▶ _Required work_:
What comes back must be the data itself, retyped exactly.

(Records from a dataset)
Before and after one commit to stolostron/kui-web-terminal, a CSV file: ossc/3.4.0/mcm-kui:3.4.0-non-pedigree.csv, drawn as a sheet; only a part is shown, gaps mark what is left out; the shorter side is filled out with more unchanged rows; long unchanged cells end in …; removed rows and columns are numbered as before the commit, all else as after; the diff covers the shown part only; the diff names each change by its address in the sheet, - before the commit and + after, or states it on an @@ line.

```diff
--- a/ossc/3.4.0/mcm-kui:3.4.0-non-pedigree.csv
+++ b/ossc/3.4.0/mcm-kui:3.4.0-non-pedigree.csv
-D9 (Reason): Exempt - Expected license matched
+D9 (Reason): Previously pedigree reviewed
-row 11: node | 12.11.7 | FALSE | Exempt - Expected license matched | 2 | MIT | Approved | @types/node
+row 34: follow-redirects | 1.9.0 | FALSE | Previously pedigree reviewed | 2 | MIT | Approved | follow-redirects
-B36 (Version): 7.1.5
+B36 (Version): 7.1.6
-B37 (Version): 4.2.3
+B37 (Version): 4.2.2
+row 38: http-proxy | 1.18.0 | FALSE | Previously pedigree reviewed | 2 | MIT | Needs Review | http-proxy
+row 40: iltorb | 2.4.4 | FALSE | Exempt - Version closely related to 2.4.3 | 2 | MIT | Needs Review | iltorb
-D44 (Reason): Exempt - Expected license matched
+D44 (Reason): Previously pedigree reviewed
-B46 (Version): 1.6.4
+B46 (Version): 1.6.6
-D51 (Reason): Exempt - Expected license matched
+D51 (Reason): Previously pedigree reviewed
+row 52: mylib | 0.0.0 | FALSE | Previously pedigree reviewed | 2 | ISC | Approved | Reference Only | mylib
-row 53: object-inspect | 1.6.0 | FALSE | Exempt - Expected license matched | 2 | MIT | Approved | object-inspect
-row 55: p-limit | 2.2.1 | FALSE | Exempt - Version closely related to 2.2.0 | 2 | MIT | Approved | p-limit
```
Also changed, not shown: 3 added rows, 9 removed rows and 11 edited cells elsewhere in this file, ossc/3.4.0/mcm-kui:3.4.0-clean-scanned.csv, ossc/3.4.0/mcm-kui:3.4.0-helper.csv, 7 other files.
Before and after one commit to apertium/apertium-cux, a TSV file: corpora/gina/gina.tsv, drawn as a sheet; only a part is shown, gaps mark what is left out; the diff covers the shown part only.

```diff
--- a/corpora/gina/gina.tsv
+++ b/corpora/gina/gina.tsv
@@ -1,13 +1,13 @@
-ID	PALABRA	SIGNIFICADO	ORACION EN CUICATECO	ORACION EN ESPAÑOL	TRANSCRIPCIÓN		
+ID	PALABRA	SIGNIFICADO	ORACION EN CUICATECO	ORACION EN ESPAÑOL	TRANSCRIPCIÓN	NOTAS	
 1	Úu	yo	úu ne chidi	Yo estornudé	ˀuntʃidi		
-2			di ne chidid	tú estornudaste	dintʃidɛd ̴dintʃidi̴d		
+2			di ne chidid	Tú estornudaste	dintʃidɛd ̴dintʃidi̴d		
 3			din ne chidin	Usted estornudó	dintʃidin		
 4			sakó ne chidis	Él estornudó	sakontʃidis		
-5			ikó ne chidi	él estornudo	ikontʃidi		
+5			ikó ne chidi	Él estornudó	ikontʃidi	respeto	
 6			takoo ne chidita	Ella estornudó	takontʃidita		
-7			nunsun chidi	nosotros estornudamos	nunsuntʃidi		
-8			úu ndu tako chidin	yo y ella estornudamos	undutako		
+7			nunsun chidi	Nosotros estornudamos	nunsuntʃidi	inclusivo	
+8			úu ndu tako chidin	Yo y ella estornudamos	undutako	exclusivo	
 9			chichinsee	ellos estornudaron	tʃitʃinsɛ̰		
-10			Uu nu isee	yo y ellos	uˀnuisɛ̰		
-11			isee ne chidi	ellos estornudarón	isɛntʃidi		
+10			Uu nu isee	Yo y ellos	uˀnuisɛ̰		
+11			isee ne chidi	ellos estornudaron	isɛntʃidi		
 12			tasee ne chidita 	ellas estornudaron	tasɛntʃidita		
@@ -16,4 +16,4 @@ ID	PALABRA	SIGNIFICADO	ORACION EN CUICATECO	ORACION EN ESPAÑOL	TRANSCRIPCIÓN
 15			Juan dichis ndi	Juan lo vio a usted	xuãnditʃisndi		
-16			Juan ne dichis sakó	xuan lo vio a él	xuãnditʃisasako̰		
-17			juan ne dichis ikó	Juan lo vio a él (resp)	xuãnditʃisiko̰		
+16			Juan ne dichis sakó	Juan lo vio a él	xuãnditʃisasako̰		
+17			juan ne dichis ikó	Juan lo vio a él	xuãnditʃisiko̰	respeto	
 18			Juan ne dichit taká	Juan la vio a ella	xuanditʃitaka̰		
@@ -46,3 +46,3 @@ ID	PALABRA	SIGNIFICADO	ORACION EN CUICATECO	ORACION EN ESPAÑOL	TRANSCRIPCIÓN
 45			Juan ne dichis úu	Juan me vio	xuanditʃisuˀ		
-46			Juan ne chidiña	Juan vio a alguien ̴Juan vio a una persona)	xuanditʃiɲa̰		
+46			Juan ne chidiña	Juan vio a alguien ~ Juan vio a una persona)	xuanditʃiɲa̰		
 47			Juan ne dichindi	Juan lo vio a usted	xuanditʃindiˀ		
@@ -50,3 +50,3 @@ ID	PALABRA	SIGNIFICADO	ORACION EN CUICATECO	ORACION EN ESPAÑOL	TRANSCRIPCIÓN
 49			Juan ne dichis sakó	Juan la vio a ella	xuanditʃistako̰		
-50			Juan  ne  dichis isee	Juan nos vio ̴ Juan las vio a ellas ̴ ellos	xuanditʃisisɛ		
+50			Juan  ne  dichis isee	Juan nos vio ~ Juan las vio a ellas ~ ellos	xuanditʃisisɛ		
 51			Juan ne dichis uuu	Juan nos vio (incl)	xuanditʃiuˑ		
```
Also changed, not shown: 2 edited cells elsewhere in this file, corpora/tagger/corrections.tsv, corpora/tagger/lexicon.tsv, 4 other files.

▶ _Written response_:
Before and after one commit to stolostron/kui-web-terminal, a CSV file: ossc/3.4.0/mcm-kui:3.4.0-non-pedigree.csv, drawn as a sheet; only a part is shown, gaps mark what is left out; the shorter side is filled out with more unchanged rows; long unchanged cells end in …; removed rows and columns are numbered as before the commit, all else as after; the diff covers the shown part only; the diff names each change by its address in the sheet, - before the commit and + after, or states it on an @@ line.

```diff
--- a/ossc/3.4.0/mcm-kui:3.4.0-non-pedigree.csv
+++ b/ossc/3.4.0/mcm-kui:3.4.0-non-pedigree.csv
-D9 (Reason): Exempt - Expected license matched
+D9 (Reason): Previously pedigree reviewed
-row 11: node | 12.11.7 | FALSE | Exempt - Expected license matched | 2 | MIT | Approved | @types/node
+row 34: follow-redirects | 1.9.0 | FALSE | Previously pedigree reviewed | 2 | MIT | Approved | follow-redirects
-B36 (Version): 7.1.5
+B36 (Version): 7.1.6
-B37 (Version): 4.2.3
+B37 (Version): 4.2.2
+row 38: http-proxy | 1.18.0 | FALSE | Previously pedigree reviewed | 2 | MIT | Needs Review | http-proxy
+row 40: iltorb | 2.4.4 | FALSE | Exempt - Version closely related to 2.4.3 | 2 | MIT | Needs Review | iltorb
-D44 (Reason): Exempt - Expected license matched
+D44 (Reason): Previously pedigree reviewed
-B46 (Version): 1.6.4
+B46 (Version): 1.6.6
-D51 (Reason): Exempt - Expected license matched
+D51 (Reason): Previously pedigree reviewed
+row 52: mylib | 0.0.0 | FALSE | Previously pedigree reviewed | 2 | ISC | Approved | Reference Only | mylib
-row 53: object-inspect | 1.6.0 | FALSE | Exempt - Expected license matched | 2 | MIT | Approved | object-inspect
-row 55: p-limit | 2.2.1 | FALSE | Exempt - Version closely related to 2.2.0 | 2 | MIT | Approved | p-limit
```
Also changed, not shown: 3 added rows, 9 removed rows and 11 edited cells elsewhere in this file, ossc/3.4.0/mcm-kui:3.4.0-clean-scanned.csv, ossc/3.4.0/mcm-kui:3.4.0-helper.csv, 7 other files.
Before and after one commit to apertium/apertium-cux, a TSV file: corpora/gina/gina.tsv, drawn as a sheet; only a part is shown, gaps mark what is left out; the diff covers the shown part only.

```diff
--- a/corpora/gina/gina.tsv
+++ b/corpora/gina/gina.tsv
@@ -1,13 +1,13 @@
-ID	PALABRA	SIGNIFICADO	ORACION EN CUICATECO	ORACION EN ESPAÑOL	TRANSCRIPCIÓN		
+ID	PALABRA	SIGNIFICADO	ORACION EN CUICATECO	ORACION EN ESPAÑOL	TRANSCRIPCIÓN	NOTAS	
 1	Úu	yo	úu ne chidi	Yo estornudé	ˀuntʃidi		
-2			di ne chidid	tú estornudaste	dintʃidɛd ̴dintʃidi̴d		
+2			di ne chidid	Tú estornudaste	dintʃidɛd ̴dintʃidi̴d		
 3			din ne chidin	Usted estornudó	dintʃidin		
 4			sakó ne chidis	Él estornudó	sakontʃidis		
-5			ikó ne chidi	él estornudo	ikontʃidi		
+5			ikó ne chidi	Él estornudó	ikontʃidi	respeto	
 6			takoo ne chidita	Ella estornudó	takontʃidita		
-7			nunsun chidi	nosotros estornudamos	nunsuntʃidi		
-8			úu ndu tako chidin	yo y ella estornudamos	undutako		
+7			nunsun chidi	Nosotros estornudamos	nunsuntʃidi	inclusivo	
+8			úu ndu tako chidin	Yo y ella estornudamos	undutako	exclusivo	
 9			chichinsee	ellos estornudaron	tʃitʃinsɛ̰		
-10			Uu nu isee	yo y ellos	uˀnuisɛ̰		
-11			isee ne chidi	ellos estornudarón	isɛntʃidi		
+10			Uu nu isee	Yo y ellos	uˀnuisɛ̰		
+11			isee ne chidi	ellos estornudaron	isɛntʃidi		
 12			tasee ne chidita 	ellas estornudaron	tasɛntʃidita		
@@ -16,4 +16,4 @@ ID	PALABRA	SIGNIFICADO	ORACION EN CUICATECO	ORACION EN ESPAÑOL	TRANSCRIPCIÓN
 15			Juan dichis ndi	Juan lo vio a usted	xuãnditʃisndi		
-16			Juan ne dichis sakó	xuan lo vio a él	xuãnditʃisasako̰		
-17			juan ne dichis ikó	Juan lo vio a él (resp)	xuãnditʃisiko̰		
+16			Juan ne dichis sakó	Juan lo vio a él	xuãnditʃisasako̰		
+17			juan ne dichis ikó	Juan lo vio a él	xuãnditʃisiko̰	respeto	
 18			Juan ne dichit taká	Juan la vio a ella	xuanditʃitaka̰		
@@ -46,3 +46,3 @@ ID	PALABRA	SIGNIFICADO	ORACION EN CUICATECO	ORACION EN ESPAÑOL	TRANSCRIPCIÓN
 45			Juan ne dichis úu	Juan me vio	xuanditʃisuˀ		
-46			Juan ne chidiña	Juan vio a alguien ̴Juan vio a una persona)	xuanditʃiɲa̰		
+46			Juan ne chidiña	Juan vio a alguien ~ Juan vio a una persona)	xuanditʃiɲa̰		
 47			Juan ne dichindi	Juan lo vio a usted	xuanditʃindiˀ		
@@ -50,3 +50,3 @@ ID	PALABRA	SIGNIFICADO	ORACION EN CUICATECO	ORACION EN ESPAÑOL	TRANSCRIPCIÓN
 49			Juan ne dichis sakó	Juan la vio a ella	xuanditʃistako̰		
-50			Juan  ne  dichis isee	Juan nos vio ̴ Juan las vio a ellas ̴ ellos	xuanditʃisisɛ		
+50			Juan  ne  dichis isee	Juan nos vio ~ Juan las vio a ellas ~ ellos	xuanditʃisisɛ		
 51			Juan ne dichis uuu	Juan nos vio (incl)	xuanditʃiuˑ		
```
Also changed, not shown: 2 edited cells elsewhere in this file, corpora/tagger/corrections.tsv, corpora/tagger/lexicon.tsv, 4 other files.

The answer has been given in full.